▶ _Extracted data_
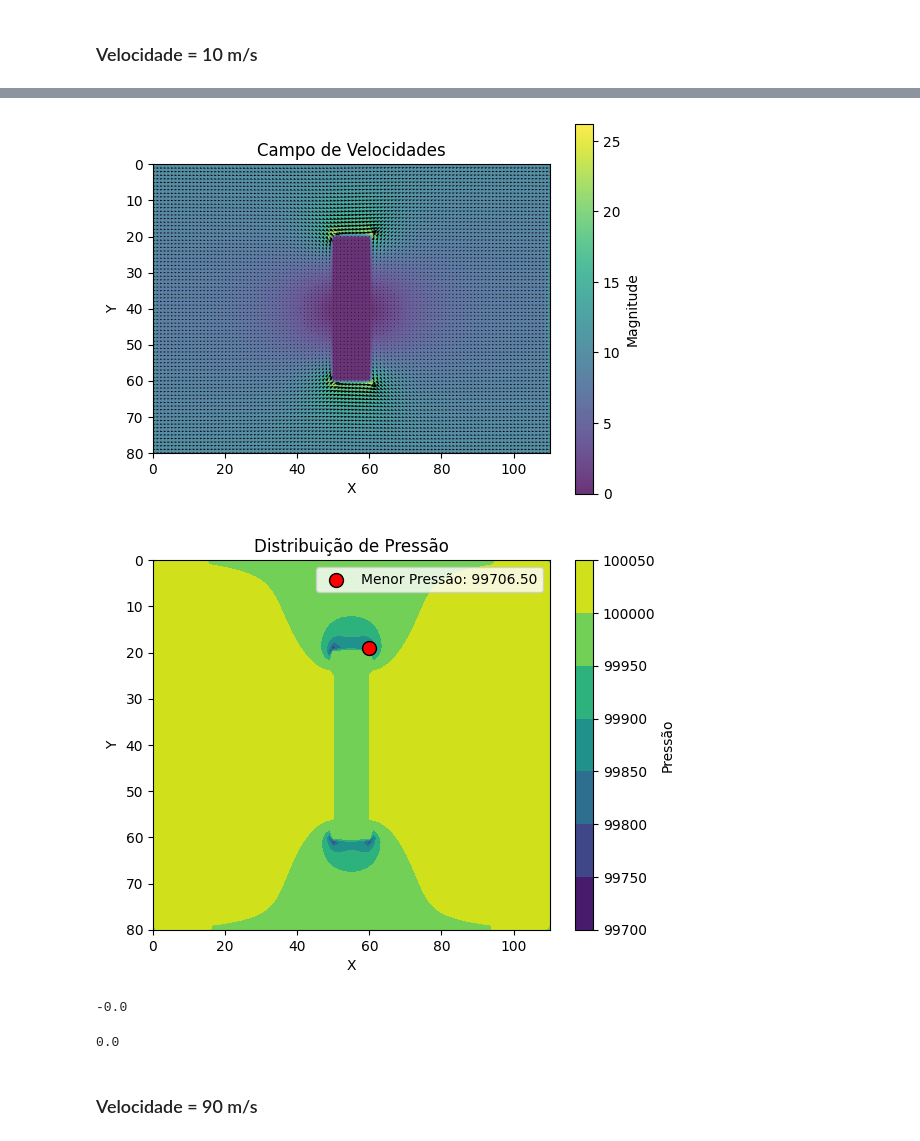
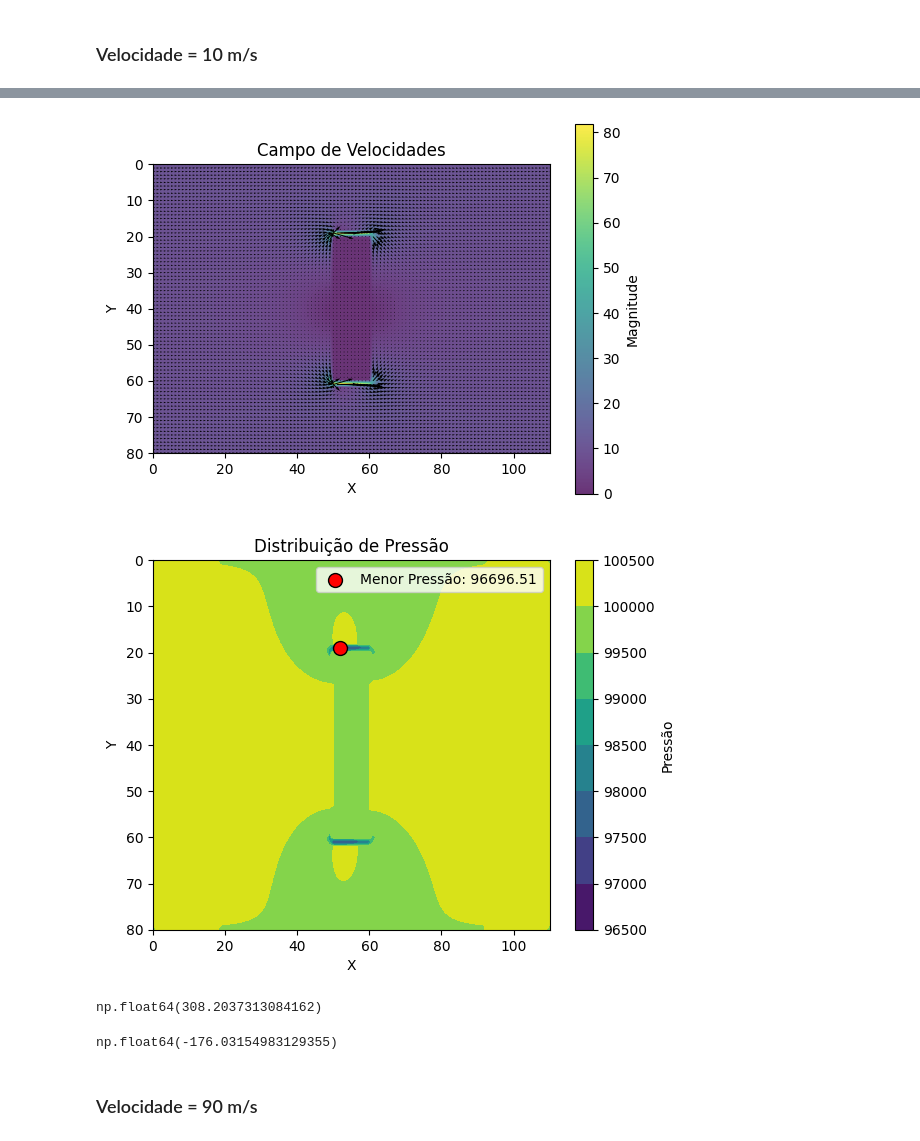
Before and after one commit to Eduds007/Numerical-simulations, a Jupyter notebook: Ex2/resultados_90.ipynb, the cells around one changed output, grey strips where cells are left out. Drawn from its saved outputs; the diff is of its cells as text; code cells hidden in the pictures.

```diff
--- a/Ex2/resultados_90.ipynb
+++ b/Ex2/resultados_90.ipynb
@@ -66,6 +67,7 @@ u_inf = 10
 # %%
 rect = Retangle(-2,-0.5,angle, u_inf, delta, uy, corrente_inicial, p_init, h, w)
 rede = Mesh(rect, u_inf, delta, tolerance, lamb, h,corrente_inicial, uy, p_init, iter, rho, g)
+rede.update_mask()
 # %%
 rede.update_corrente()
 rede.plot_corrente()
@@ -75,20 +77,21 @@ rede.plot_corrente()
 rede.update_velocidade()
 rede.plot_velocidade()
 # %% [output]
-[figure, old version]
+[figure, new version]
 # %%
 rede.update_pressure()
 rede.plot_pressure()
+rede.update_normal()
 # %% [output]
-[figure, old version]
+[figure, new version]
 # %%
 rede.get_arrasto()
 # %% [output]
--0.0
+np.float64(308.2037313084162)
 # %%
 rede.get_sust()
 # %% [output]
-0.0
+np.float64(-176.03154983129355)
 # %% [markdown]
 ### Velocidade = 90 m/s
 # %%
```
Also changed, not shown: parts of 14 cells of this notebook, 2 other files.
--
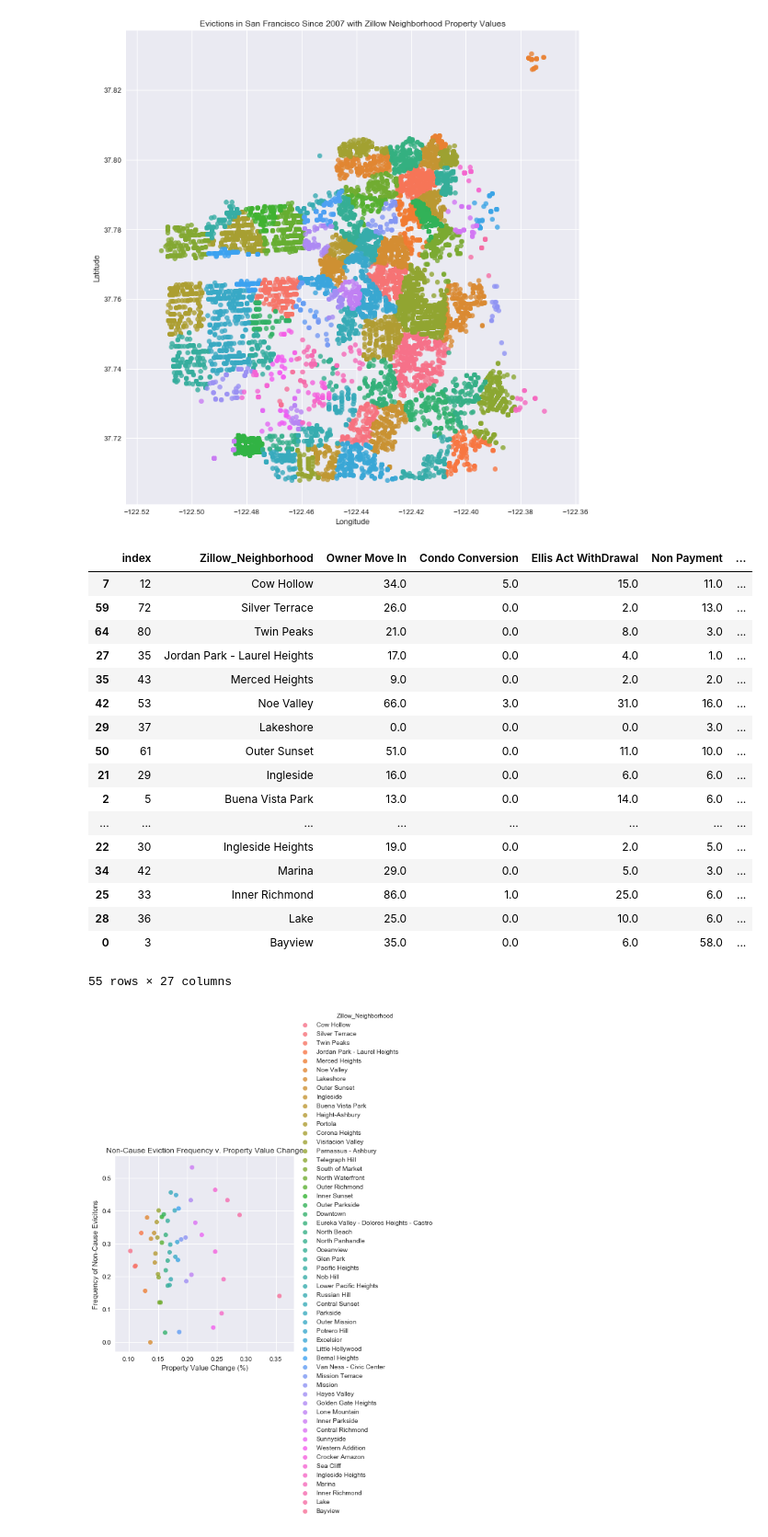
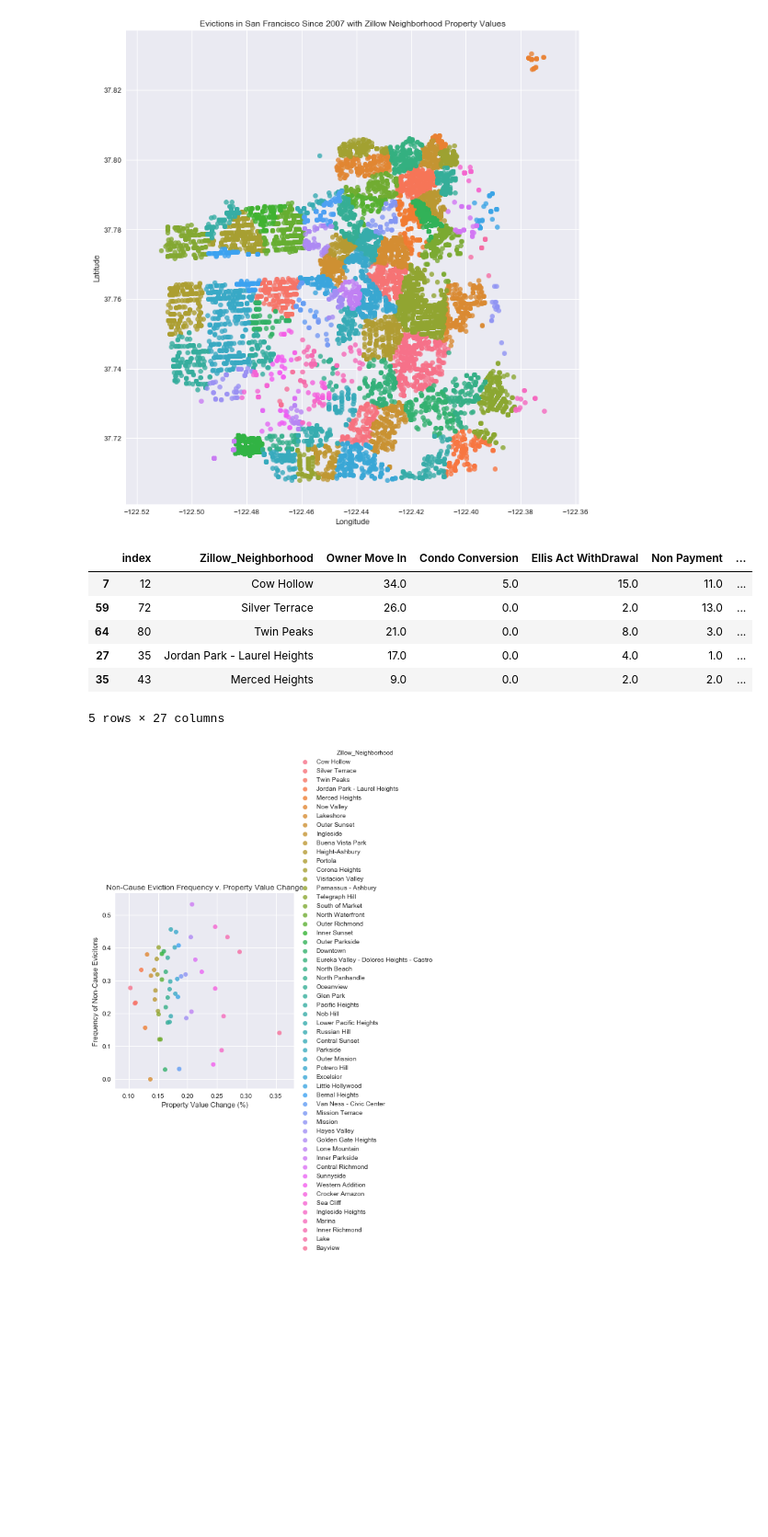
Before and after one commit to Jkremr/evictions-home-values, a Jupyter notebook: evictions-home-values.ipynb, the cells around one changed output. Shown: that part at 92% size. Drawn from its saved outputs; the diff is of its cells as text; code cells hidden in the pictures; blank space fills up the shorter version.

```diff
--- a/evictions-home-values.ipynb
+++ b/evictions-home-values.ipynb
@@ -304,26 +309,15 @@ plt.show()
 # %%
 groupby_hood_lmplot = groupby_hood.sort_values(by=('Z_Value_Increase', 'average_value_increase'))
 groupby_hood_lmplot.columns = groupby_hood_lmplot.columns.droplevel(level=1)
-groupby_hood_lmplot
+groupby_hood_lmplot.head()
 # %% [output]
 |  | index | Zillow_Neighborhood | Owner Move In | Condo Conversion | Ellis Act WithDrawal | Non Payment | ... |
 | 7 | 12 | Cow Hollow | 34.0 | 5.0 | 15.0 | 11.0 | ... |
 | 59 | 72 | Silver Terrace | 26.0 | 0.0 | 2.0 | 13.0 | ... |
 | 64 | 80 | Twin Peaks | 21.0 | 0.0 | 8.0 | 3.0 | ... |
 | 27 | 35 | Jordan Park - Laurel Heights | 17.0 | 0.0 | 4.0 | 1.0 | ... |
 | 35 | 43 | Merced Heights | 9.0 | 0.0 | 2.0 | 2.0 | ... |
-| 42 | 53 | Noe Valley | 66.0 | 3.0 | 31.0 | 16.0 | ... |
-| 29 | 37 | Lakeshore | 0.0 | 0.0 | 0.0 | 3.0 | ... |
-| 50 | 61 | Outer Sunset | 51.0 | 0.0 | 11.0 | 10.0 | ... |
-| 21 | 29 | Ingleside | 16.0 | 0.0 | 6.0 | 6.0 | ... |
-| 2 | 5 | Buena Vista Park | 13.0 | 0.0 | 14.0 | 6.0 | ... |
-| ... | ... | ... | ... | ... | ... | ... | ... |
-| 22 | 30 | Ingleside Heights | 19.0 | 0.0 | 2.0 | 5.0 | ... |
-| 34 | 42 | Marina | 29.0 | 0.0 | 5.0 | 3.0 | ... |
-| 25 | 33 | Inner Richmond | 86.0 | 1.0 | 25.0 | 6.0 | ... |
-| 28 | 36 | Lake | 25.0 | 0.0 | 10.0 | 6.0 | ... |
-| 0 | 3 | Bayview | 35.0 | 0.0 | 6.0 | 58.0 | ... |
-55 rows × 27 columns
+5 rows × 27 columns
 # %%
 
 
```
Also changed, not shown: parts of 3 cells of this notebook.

▶ _About this task_
Within the entries, count the lines that contain the word "rede". Give that number and no more.

▶ _Solved problem_
12